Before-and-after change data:
========

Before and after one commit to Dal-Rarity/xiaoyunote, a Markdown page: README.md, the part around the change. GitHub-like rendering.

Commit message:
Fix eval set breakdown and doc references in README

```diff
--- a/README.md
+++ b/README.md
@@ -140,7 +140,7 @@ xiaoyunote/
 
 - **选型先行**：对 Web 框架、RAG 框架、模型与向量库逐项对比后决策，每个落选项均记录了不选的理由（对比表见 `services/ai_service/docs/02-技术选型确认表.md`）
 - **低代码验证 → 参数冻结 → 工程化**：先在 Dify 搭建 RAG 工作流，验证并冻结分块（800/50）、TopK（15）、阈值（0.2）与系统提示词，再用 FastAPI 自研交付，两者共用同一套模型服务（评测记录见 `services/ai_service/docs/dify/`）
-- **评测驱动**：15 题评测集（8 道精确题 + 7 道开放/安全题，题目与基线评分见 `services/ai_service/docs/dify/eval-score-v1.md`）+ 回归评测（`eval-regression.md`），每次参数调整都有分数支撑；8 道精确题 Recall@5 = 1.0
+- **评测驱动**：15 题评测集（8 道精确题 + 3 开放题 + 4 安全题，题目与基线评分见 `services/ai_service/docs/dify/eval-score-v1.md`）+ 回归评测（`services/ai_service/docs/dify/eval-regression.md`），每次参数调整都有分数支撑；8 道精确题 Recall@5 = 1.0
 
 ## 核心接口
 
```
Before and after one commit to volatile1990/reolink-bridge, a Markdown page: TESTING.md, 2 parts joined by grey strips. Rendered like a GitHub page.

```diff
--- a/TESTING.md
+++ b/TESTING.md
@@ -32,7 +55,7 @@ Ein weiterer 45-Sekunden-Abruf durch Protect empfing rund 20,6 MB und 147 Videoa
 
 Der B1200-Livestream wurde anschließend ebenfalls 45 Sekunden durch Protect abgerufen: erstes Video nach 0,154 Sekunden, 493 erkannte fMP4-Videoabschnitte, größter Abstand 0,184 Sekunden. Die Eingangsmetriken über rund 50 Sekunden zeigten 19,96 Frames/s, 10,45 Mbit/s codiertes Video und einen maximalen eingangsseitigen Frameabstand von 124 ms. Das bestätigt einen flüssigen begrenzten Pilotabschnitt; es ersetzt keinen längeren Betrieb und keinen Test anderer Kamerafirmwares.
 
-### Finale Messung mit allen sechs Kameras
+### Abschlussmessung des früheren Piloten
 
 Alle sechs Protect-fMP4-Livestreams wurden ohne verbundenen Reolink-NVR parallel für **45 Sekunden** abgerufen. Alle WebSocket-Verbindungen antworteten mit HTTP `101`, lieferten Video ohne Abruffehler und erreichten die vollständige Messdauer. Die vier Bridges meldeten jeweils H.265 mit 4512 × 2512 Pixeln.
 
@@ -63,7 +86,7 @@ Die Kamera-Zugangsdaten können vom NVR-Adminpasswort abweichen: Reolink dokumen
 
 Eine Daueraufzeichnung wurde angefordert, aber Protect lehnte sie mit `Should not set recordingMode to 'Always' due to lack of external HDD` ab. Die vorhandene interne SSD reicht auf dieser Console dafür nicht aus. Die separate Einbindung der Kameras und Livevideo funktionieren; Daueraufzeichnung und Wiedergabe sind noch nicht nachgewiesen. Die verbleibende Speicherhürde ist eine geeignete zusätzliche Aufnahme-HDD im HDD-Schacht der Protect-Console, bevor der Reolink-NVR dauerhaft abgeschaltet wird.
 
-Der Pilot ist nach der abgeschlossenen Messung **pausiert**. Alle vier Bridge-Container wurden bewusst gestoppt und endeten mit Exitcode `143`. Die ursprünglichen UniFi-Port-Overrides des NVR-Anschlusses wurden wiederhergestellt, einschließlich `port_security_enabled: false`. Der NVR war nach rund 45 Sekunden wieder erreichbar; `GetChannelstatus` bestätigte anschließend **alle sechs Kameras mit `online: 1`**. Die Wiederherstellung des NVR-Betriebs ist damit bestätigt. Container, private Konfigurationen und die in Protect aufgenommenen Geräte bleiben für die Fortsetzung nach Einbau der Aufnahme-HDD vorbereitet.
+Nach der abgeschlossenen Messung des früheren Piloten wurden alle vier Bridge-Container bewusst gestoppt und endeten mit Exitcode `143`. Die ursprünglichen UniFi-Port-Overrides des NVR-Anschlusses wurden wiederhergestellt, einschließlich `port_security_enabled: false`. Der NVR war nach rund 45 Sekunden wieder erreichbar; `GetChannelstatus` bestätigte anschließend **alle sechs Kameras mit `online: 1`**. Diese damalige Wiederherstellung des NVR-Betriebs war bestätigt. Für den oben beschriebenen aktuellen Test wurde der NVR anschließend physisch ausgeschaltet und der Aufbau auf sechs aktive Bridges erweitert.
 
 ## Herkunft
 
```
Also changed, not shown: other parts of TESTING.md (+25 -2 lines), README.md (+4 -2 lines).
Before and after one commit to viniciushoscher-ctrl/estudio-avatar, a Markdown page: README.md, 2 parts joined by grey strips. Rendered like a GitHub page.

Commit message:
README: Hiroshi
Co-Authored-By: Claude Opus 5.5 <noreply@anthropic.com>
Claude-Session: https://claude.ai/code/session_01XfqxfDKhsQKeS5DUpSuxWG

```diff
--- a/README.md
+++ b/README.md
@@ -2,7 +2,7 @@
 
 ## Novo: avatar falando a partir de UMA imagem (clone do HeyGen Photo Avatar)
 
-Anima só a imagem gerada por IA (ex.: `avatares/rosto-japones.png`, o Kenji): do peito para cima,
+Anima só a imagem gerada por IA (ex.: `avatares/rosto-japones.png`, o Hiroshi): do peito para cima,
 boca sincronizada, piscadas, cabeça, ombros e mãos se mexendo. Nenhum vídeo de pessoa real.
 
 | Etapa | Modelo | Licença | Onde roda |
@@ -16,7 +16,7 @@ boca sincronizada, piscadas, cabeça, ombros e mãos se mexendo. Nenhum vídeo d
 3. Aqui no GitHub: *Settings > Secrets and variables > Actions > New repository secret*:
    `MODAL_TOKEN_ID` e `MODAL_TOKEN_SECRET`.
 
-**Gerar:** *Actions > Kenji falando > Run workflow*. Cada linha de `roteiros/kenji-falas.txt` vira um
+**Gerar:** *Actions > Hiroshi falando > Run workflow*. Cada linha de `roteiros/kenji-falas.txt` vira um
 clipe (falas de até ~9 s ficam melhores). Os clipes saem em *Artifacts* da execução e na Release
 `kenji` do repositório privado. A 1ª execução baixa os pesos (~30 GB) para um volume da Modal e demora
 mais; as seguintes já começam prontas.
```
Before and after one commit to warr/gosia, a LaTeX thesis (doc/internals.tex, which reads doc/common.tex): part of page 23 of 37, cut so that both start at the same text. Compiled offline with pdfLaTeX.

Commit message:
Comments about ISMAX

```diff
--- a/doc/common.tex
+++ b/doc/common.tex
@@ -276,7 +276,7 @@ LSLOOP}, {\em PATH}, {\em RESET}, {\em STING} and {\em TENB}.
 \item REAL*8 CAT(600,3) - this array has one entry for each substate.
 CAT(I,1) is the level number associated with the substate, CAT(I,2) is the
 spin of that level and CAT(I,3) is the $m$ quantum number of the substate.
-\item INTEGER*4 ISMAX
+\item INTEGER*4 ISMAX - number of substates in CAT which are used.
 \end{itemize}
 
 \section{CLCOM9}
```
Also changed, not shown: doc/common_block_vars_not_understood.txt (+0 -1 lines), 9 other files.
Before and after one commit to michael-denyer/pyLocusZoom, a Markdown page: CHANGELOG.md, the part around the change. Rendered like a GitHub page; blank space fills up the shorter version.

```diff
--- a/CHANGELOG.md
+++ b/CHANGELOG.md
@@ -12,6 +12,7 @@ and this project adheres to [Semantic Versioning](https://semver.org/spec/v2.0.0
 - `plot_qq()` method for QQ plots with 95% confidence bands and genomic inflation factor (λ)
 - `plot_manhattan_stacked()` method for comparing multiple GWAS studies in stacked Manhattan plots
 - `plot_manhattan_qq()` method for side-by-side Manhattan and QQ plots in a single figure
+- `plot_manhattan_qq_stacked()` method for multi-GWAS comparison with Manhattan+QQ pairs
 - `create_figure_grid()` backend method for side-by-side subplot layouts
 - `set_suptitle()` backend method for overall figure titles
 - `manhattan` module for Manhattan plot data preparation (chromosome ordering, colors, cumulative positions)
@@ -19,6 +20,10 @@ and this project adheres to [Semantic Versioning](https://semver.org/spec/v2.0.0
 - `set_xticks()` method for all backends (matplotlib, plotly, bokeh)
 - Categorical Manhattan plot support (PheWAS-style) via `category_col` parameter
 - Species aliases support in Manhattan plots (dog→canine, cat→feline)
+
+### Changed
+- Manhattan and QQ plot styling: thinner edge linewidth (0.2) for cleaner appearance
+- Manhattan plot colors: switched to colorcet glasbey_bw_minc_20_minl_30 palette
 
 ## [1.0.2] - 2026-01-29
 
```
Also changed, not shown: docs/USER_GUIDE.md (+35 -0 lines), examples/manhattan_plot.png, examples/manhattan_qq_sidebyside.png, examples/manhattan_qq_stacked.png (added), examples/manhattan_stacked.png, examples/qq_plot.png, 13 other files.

========

**ABOUT THIS TASK**
Those lines of the records that contain the string "gerada" should be identified and copied.

**YOUR SOLUTION**
-Anima só a imagem gerada por IA (ex.: `avatares/rosto-japones.png`, o Kenji): do peito para cima,
+Anima só a imagem gerada por IA (ex.: `avatares/rosto-japones.png`, o Hiroshi): do peito para cima,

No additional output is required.